[[ Dataset excerpts, beginning ]]

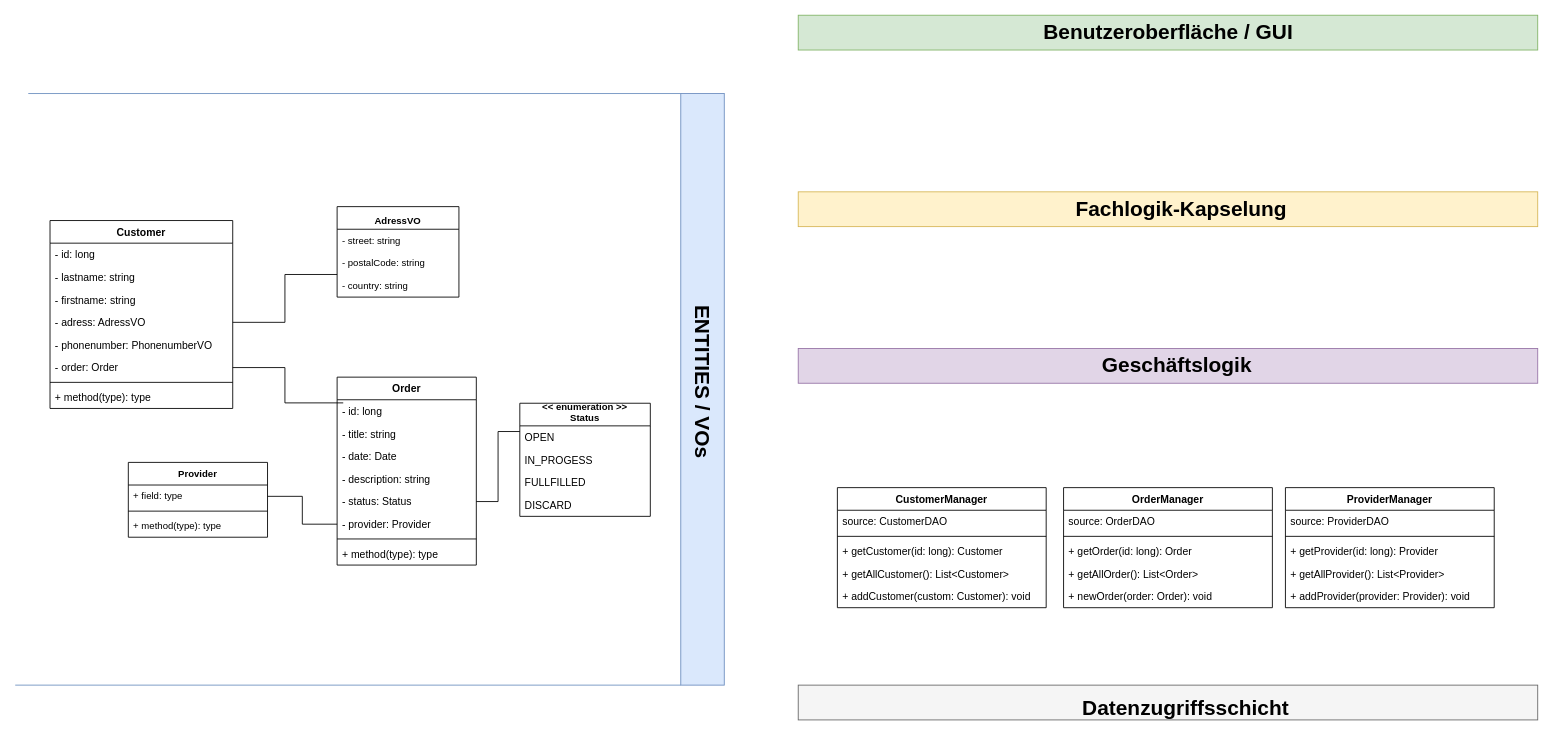
gl0bix/de.itconsult24 keeps this draw.io diagram as UML_DIA.drawio. Above is the earlier version. Source tidied: cells renumbered, new cells numbered last; positions are measured from the earlier drawing's top-left corner, leaving out a move shared by most shapes. Both pictures are drawn from the tidied source at 87%, with x=0, y=0 at pixel (15, 15).
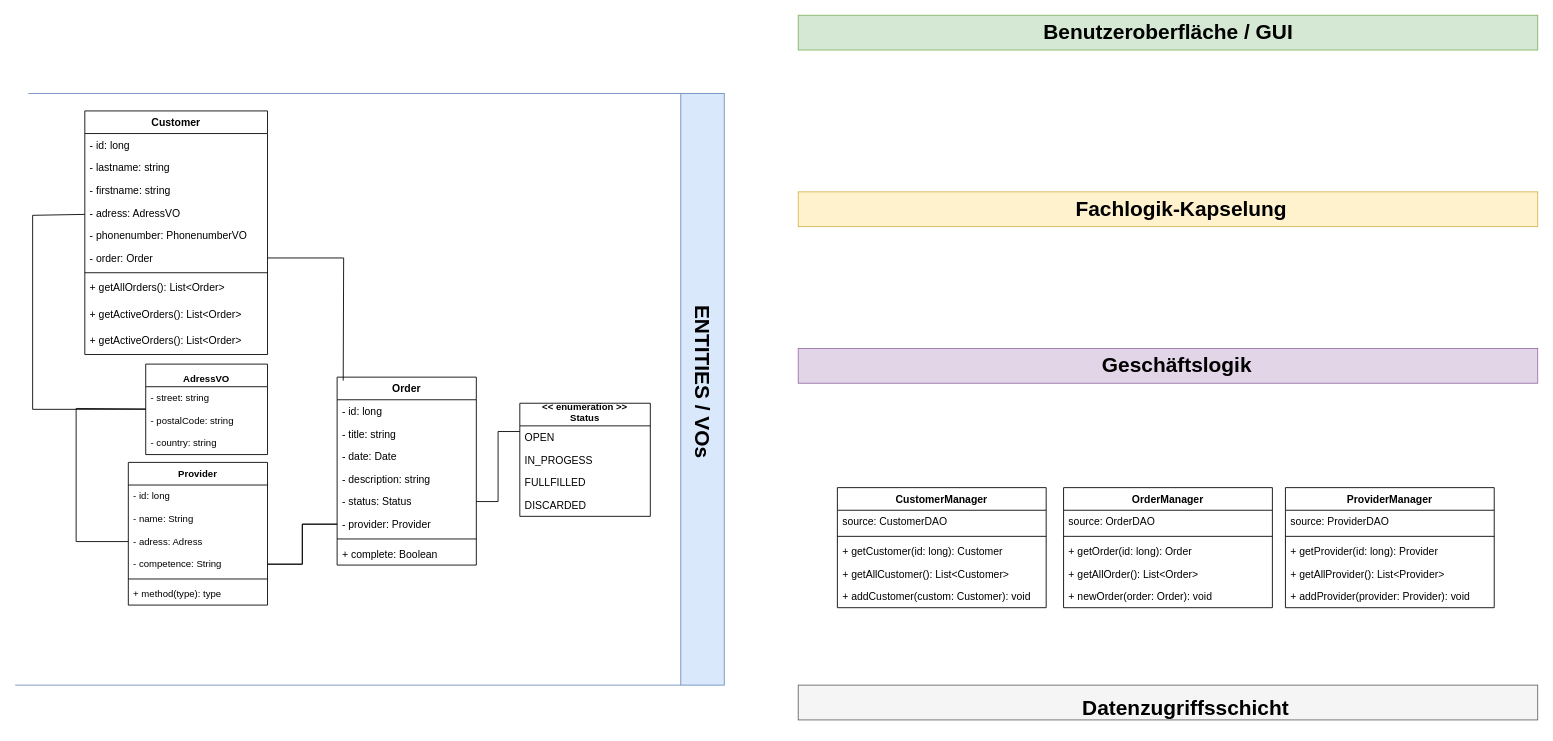
After the change.

Unchanged cells that the change refers to:
```xml
<mxCell id="7" value="- adress: AdressVO" style="text;strokeColor=none;fillColor=none;align=left;verticalAlign=top;spacingLeft=4;spacingRight=4;overflow=hidden;points=[[0,0.5],[1,0.5]];portConstraint=eastwest;" parent="3" vertex="1">
  <mxGeometry y="104" width="210" height="26" as="geometry" />
</mxCell>
<mxCell id="9" value="- order: Order&#10;&#10;&#10;" style="text;strokeColor=none;fillColor=none;align=left;verticalAlign=top;spacingLeft=4;spacingRight=4;overflow=hidden;points=[[0,0.5],[1,0.5]];portConstraint=eastwest;" parent="3" vertex="1">
  <mxGeometry y="156" width="210" height="26" as="geometry" />
</mxCell>
<mxCell id="12" value="Order" style="swimlane;fontStyle=1;align=center;verticalAlign=top;horizontal=1;startSize=26;" parent="1" vertex="1">
  <mxGeometry x="370" y="416" width="160" height="216" as="geometry" />
</mxCell>
<mxCell id="18" value="- provider: Provider" style="text;strokeColor=none;fillColor=none;align=left;verticalAlign=top;spacingLeft=4;spacingRight=4;overflow=hidden;points=[[0,0.5],[1,0.5]];portConstraint=eastwest;" parent="12" vertex="1">
  <mxGeometry y="156" width="160" height="26" as="geometry" />
</mxCell>
<mxCell id="21" value="&lt;&lt; enumeration &gt;&gt;&#10;Status" style="swimlane;fontStyle=1;horizontal=1;startSize=26;fillColor=none;verticalAlign=bottom;fontSize=11;" parent="1" vertex="1">
  <mxGeometry x="580" y="446" width="150" height="130" as="geometry" />
</mxCell>
```

Change to the diagram source:
```diff
@@
     <mxCell id="3" value="Customer" style="swimlane;fontStyle=1;align=center;verticalAlign=top;horizontal=1;startSize=26;" parent="1" vertex="1">
-      <mxGeometry x="40" y="236" width="210" height="216" as="geometry" />
+      <mxGeometry x="80" y="110" width="210" height="280" as="geometry" />
     </mxCell>
@@
-    <mxCell id="11" value="+ method(type): type" style="text;strokeColor=none;fillColor=none;align=left;verticalAlign=top;spacingLeft=4;spacingRight=4;overflow=hidden;" parent="3" vertex="1">
-      <mxGeometry y="190" width="210" height="26" as="geometry" />
+    <mxCell id="11" value="+ getAllOrders(): List&lt;Order&gt;&#10;" style="text;strokeColor=none;fillColor=none;align=left;verticalAlign=top;spacingLeft=4;spacingRight=4;overflow=hidden;" parent="3" vertex="1">
+      <mxGeometry y="190" width="210" height="30" as="geometry" />
     </mxCell>
+    <mxCell id="67" value="+ getActiveOrders(): List&lt;Order&gt;" style="text;strokeColor=none;fillColor=none;align=left;verticalAlign=top;spacingLeft=4;spacingRight=4;overflow=hidden;" parent="3" vertex="1">
+      <mxGeometry y="220" width="210" height="30" as="geometry" />
+    </mxCell>
+    <mxCell id="68" value="+ getActiveOrders(): List&lt;Order&gt;" style="text;strokeColor=none;fillColor=none;align=left;verticalAlign=top;spacingLeft=4;spacingRight=4;overflow=hidden;" parent="3" vertex="1">
+      <mxGeometry y="250" width="210" height="30" as="geometry" />
+    </mxCell>
@@
-    <mxCell id="20" value="+ method(type): type" style="text;strokeColor=none;fillColor=none;align=left;verticalAlign=top;spacingLeft=4;spacingRight=4;overflow=hidden;" parent="12" vertex="1">
+    <mxCell id="20" value="+ complete: Boolean" style="text;strokeColor=none;fillColor=none;align=left;verticalAlign=top;spacingLeft=4;spacingRight=4;overflow=hidden;" parent="12" vertex="1">
       <mxGeometry y="190" width="160" height="26" as="geometry" />
     </mxCell>
@@
-    <mxCell id="25" value="DISCARD" style="text;strokeColor=none;fillColor=none;align=left;verticalAlign=top;spacingLeft=4;spacingRight=4;overflow=hidden;" parent="21" vertex="1">
+    <mxCell id="25" value="DISCARDED" style="text;strokeColor=none;fillColor=none;align=left;verticalAlign=top;spacingLeft=4;spacingRight=4;overflow=hidden;" parent="21" vertex="1">
       <mxGeometry y="104" width="150" height="26" as="geometry" />
     </mxCell>
@@
-    <mxCell id="27" style="edgeStyle=orthogonalEdgeStyle;rounded=0;jettySize=auto;html=1;exitX=1;exitY=0.5;exitDx=0;exitDy=0;endArrow=none;endFill=0;strokeColor=default;entryX=0.044;entryY=0.137;entryDx=0;entryDy=0;entryPerimeter=0;" parent="1" edge="1" source="9" target="12">
-      <mxGeometry relative="1" as="geometry" />
+    <mxCell id="27" style="edgeStyle=orthogonalEdgeStyle;rounded=0;jettySize=auto;html=1;exitX=1;exitY=0.5;exitDx=0;exitDy=0;endArrow=none;endFill=0;strokeColor=default;" parent="1" edge="1" source="9">
+      <mxGeometry relative="1" as="geometry">
+        <mxPoint x="377" y="420" as="targetPoint" />
+      </mxGeometry>
     </mxCell>
     <mxCell id="28" value="AdressVO" style="swimlane;fontStyle=1;horizontal=1;startSize=26;fillColor=none;fontSize=11;verticalAlign=bottom;" parent="1" vertex="1">
-      <mxGeometry x="370" y="220" width="140" height="104" as="geometry" />
+      <mxGeometry x="150" y="401" width="140" height="104" as="geometry" />
     </mxCell>
@@
-    <mxCell id="32" style="edgeStyle=orthogonalEdgeStyle;rounded=0;jettySize=auto;html=1;exitX=1;exitY=0.5;exitDx=0;exitDy=0;entryX=0;entryY=0.75;entryDx=0;entryDy=0;fontSize=11;endArrow=none;endFill=0;strokeColor=default;" parent="1" edge="1" source="7" target="28">
-      <mxGeometry relative="1" as="geometry" />
-    </mxCell>
     <mxCell id="33" value="Provider" style="swimlane;fontStyle=1;align=center;verticalAlign=top;horizontal=1;startSize=26;fontSize=11;" parent="1" vertex="1">
-      <mxGeometry x="130" y="514" width="160" height="86" as="geometry" />
+      <mxGeometry x="130" y="514" width="160" height="164" as="geometry" />
     </mxCell>
+    <mxCell id="69" value="- id: long" style="text;strokeColor=none;fillColor=none;align=left;verticalAlign=top;spacingLeft=4;spacingRight=4;overflow=hidden;fontSize=11;" parent="33" vertex="1">
+      <mxGeometry y="26" width="160" height="26" as="geometry" />
+    </mxCell>
+    <mxCell id="70" value="- name: String" style="text;strokeColor=none;fillColor=none;align=left;verticalAlign=top;spacingLeft=4;spacingRight=4;overflow=hidden;fontSize=11;" parent="33" vertex="1">
+      <mxGeometry y="52" width="160" height="26" as="geometry" />
+    </mxCell>
+    <mxCell id="71" value="- adress: Adress" style="text;strokeColor=none;fillColor=none;align=left;verticalAlign=top;spacingLeft=4;spacingRight=4;overflow=hidden;points=[[0,0.5],[1,0.5]];portConstraint=eastwest;fontSize=11;" parent="33" vertex="1">
+      <mxGeometry y="78" width="160" height="26" as="geometry" />
+    </mxCell>
-    <mxCell id="34" value="+ field: type" style="text;strokeColor=none;fillColor=none;align=left;verticalAlign=top;spacingLeft=4;spacingRight=4;overflow=hidden;points=[[0,0.5],[1,0.5]];portConstraint=eastwest;fontSize=11;" parent="33" vertex="1">
-      <mxGeometry y="26" width="160" height="26" as="geometry" />
+    <mxCell id="34" value="- competence: String" style="text;strokeColor=none;fillColor=none;align=left;verticalAlign=top;spacingLeft=4;spacingRight=4;overflow=hidden;points=[[0,0.5],[1,0.5]];portConstraint=eastwest;fontSize=11;" parent="33" vertex="1">
+      <mxGeometry y="104" width="160" height="26" as="geometry" />
     </mxCell>
     <mxCell id="35" style="line;strokeWidth=1;fillColor=none;align=left;verticalAlign=middle;spacingTop=-1;spacingLeft=3;spacingRight=3;labelPosition=right;fontSize=11;" parent="33" vertex="1">
-      <mxGeometry y="52" width="160" height="8" as="geometry" />
+      <mxGeometry y="130" width="160" height="8" as="geometry" />
     </mxCell>
     <mxCell id="36" value="+ method(type): type" style="text;strokeColor=none;fillColor=none;align=left;verticalAlign=top;spacingLeft=4;spacingRight=4;overflow=hidden;fontSize=11;" parent="33" vertex="1">
-      <mxGeometry y="60" width="160" height="26" as="geometry" />
+      <mxGeometry y="138" width="160" height="26" as="geometry" />
     </mxCell>
@@
+    <mxCell id="72" style="edgeStyle=orthogonalEdgeStyle;rounded=0;jettySize=auto;html=1;endArrow=none;endFill=0;" parent="1" edge="1" source="34" target="18">
+      <mxGeometry relative="1" as="geometry" />
+    </mxCell>
+    <mxCell id="73" style="endArrow=none;html=1;rounded=0;" parent="1" edge="1" source="28" target="71">
+      <mxGeometry relative="1" as="geometry">
+        <Array as="points">
+          <mxPoint x="70" y="452" />
+          <mxPoint x="70" y="605" />
+        </Array>
+      </mxGeometry>
+    </mxCell>
+    <mxCell id="74" style="endArrow=none;html=1;rounded=0;" parent="1" edge="1" source="28" target="7">
+      <mxGeometry relative="1" as="geometry">
+        <Array as="points">
+          <mxPoint x="20" y="453" />
+          <mxPoint x="20" y="230" />
+        </Array>
+      </mxGeometry>
+    </mxCell>
```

[[ Dataset excerpts, end ]]

§ Work instructions:
Wherever a line in the records above includes "mxPoint", count it, then give the total and nothing besides.

§ Completed exercise:
5